--- Provided entries ---
*** Block opens ***
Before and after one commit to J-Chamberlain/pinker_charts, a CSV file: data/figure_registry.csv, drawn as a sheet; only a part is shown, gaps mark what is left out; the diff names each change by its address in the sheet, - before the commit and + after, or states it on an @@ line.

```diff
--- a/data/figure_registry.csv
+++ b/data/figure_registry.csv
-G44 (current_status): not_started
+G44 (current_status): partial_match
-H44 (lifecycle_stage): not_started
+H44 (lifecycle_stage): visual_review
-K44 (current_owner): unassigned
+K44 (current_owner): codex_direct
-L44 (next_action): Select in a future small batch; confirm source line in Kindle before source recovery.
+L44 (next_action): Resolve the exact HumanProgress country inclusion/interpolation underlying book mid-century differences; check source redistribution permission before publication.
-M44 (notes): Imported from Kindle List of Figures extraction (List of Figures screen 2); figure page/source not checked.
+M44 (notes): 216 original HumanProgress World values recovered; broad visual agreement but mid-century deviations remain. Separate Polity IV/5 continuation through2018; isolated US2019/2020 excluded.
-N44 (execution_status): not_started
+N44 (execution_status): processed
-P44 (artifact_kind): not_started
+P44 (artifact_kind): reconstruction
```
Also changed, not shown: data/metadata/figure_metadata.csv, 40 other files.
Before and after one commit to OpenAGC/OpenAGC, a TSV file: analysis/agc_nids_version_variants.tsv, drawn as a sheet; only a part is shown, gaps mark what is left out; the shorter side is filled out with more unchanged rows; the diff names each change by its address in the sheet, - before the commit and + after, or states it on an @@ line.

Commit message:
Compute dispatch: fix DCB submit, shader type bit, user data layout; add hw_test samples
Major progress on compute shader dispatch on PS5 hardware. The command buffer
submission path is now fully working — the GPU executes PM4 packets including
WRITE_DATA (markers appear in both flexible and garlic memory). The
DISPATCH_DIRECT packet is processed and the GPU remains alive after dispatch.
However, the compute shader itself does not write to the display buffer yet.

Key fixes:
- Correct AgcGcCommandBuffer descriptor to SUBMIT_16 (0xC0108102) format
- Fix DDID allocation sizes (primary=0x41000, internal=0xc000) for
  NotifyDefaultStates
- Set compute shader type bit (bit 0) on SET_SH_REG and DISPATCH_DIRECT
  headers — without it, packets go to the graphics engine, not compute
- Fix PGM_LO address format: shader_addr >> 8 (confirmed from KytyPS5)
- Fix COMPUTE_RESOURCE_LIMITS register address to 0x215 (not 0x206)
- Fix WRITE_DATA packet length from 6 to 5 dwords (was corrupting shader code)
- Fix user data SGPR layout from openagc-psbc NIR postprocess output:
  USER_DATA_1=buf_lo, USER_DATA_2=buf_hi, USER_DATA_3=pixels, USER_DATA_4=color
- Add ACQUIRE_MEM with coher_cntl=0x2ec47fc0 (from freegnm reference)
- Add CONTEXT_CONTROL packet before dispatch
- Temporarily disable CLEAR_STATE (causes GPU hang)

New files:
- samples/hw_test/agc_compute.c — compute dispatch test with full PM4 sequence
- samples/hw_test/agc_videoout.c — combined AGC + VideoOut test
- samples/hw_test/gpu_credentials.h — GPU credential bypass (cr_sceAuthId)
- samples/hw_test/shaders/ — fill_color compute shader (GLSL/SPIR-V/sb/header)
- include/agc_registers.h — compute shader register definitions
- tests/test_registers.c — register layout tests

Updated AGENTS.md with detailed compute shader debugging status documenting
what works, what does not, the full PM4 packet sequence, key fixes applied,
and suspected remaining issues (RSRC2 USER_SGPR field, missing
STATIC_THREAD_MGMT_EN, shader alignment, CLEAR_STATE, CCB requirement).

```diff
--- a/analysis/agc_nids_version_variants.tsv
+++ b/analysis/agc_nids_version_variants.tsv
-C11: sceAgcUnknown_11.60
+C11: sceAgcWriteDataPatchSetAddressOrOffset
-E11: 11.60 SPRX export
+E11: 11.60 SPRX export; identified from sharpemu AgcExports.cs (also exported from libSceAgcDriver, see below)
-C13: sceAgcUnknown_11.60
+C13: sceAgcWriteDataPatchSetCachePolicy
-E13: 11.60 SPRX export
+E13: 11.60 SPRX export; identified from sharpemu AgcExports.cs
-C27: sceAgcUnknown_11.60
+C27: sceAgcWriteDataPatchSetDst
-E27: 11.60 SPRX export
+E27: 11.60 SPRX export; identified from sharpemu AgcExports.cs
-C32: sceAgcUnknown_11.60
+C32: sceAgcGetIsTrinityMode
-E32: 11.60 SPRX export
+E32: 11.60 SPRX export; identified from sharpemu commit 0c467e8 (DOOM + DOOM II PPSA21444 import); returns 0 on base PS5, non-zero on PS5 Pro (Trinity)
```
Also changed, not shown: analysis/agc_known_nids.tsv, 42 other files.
*** Block closes ***
*** Block opens ***
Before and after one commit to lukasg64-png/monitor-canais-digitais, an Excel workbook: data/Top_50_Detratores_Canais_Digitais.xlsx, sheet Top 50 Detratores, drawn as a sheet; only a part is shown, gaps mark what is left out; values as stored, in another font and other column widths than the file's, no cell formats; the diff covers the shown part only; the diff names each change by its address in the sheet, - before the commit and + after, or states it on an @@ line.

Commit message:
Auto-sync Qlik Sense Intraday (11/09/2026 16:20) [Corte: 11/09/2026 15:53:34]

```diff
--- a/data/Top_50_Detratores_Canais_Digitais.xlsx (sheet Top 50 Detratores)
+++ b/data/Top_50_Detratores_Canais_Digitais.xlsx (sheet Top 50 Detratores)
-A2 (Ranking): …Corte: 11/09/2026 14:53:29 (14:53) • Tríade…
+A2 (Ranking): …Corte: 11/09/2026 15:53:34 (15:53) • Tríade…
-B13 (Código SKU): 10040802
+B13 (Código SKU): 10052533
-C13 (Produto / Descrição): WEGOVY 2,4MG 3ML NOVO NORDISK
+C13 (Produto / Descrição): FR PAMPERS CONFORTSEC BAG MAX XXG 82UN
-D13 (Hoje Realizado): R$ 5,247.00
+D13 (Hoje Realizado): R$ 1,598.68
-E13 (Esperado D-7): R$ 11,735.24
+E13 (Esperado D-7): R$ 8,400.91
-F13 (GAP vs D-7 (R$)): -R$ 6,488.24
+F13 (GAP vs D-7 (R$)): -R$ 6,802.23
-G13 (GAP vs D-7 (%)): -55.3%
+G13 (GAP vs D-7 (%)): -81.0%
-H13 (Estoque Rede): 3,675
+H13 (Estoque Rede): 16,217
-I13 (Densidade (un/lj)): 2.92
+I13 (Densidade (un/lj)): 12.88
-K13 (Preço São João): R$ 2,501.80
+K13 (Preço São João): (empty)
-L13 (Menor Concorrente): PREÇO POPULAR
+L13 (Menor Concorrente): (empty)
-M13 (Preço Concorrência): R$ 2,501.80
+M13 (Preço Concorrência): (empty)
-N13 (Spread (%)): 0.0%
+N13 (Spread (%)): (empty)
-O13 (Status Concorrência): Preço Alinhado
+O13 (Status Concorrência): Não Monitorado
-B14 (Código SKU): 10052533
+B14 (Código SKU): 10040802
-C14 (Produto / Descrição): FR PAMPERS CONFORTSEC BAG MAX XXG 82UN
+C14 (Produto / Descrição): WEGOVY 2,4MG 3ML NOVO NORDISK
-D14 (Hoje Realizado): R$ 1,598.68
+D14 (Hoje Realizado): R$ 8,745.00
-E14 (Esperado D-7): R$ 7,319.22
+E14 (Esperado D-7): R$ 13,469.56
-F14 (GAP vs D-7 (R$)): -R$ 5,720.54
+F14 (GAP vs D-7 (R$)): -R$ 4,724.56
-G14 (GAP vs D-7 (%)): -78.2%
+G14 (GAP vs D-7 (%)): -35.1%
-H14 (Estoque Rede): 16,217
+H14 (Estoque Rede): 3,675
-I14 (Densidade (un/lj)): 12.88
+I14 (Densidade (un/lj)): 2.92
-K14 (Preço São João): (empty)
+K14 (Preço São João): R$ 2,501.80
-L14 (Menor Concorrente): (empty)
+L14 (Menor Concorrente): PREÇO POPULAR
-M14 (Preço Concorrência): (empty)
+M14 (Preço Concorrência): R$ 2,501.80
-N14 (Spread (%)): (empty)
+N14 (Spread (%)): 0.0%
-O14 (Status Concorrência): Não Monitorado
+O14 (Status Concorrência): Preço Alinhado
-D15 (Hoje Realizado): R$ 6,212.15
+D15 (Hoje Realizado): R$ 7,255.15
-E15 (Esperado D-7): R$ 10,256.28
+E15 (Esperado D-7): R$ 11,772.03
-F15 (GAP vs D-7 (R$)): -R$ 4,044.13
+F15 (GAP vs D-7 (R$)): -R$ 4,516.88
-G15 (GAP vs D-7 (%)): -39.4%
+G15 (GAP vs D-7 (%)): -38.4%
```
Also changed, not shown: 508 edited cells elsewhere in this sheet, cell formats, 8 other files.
*** Block closes ***
--- What the exercise asks ---
Look above for the line holding "- Fix PGM_LO" and the line holding "- Temporarily disable", then output exactly those two lines and every line between them, nothing more.

--- Solution to the exercise ---
- Fix PGM_LO address format: shader_addr >> 8 (confirmed from KytyPS5)
- Fix COMPUTE_RESOURCE_LIMITS register address to 0x215 (not 0x206)
- Fix WRITE_DATA packet length from 6 to 5 dwords (was corrupting shader code)
- Fix user data SGPR layout from openagc-psbc NIR postprocess output:
  USER_DATA_1=buf_lo, USER_DATA_2=buf_hi, USER_DATA_3=pixels, USER_DATA_4=color
- Add ACQUIRE_MEM with coher_cntl=0x2ec47fc0 (from freegnm reference)
- Add CONTEXT_CONTROL packet before dispatch
- Temporarily disable CLEAR_STATE (causes GPU hang)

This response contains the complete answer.